## Your objective
When checking the entries below, count every line with the word "README", then give only that number.

Items listed in a dataset

★ ★ ★ ★ ★

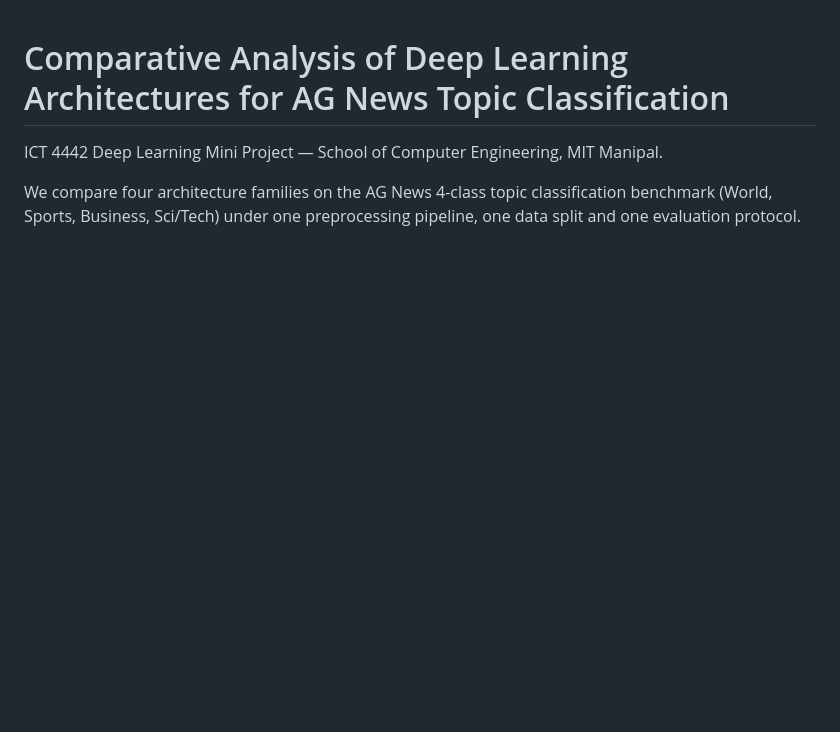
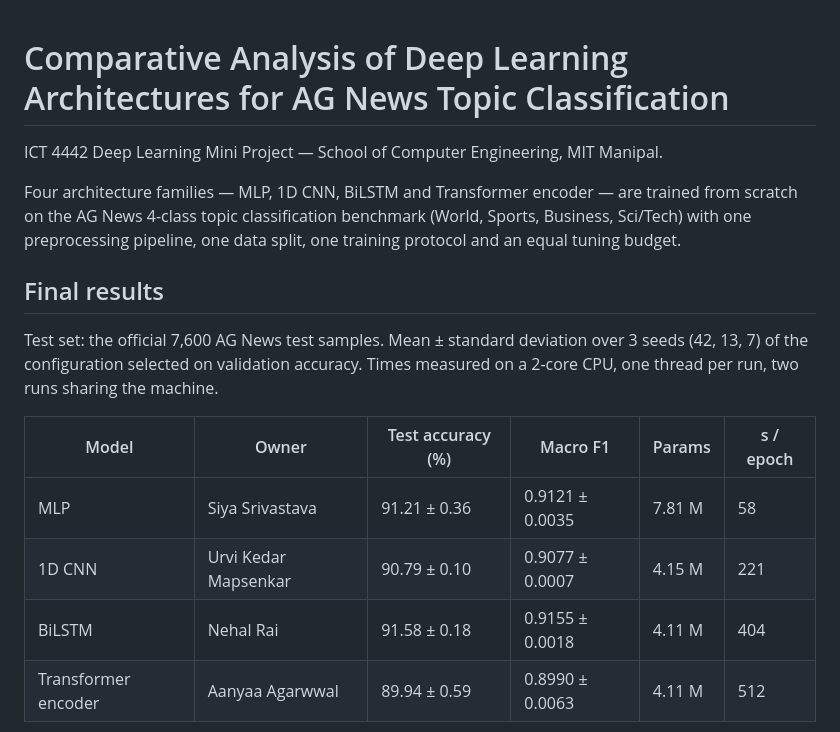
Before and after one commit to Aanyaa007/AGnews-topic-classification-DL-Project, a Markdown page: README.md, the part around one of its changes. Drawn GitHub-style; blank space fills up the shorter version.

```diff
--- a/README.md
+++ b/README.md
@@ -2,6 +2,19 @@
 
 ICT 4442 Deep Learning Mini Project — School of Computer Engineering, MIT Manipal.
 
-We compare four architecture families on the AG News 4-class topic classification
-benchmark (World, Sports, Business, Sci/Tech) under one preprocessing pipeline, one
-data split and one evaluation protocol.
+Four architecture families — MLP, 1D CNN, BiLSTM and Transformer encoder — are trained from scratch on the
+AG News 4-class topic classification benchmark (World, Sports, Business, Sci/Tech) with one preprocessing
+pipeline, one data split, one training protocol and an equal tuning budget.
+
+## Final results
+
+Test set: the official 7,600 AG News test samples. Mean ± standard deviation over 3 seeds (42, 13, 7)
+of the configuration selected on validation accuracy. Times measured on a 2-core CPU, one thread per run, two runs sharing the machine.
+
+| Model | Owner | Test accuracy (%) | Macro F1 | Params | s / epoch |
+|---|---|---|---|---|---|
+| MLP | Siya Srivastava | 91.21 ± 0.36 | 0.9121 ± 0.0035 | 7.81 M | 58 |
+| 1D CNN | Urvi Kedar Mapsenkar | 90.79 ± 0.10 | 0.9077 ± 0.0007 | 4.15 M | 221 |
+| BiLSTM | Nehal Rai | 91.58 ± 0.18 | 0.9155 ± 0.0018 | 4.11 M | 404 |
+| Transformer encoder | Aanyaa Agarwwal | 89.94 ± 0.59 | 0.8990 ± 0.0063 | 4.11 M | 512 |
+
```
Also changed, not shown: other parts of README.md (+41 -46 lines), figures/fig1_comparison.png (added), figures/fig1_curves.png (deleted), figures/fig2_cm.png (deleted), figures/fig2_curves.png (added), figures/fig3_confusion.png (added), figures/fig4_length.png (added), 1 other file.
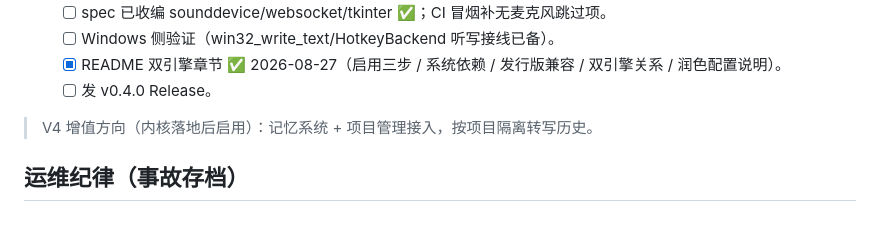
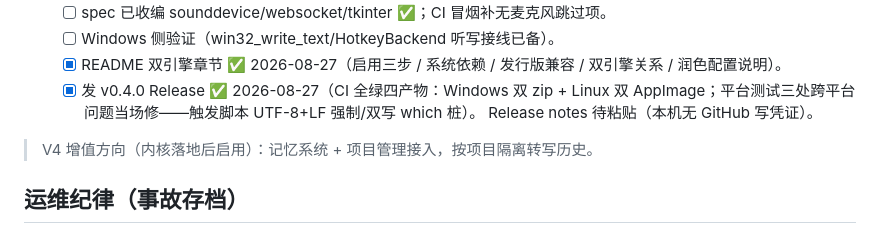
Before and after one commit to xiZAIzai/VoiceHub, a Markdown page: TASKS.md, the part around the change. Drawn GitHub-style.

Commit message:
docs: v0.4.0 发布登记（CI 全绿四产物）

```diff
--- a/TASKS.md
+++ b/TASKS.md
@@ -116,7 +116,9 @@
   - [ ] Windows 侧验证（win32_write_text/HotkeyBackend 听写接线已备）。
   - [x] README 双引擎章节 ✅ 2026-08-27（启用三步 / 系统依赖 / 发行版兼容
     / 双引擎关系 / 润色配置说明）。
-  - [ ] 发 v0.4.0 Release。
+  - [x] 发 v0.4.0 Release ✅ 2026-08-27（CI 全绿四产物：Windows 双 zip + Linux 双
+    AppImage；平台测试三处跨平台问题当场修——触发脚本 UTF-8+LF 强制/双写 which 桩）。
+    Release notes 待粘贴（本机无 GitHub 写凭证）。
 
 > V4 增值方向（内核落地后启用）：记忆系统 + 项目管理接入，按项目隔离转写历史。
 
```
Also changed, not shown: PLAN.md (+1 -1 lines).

★ ★ ★ ★ ★

## Task result
5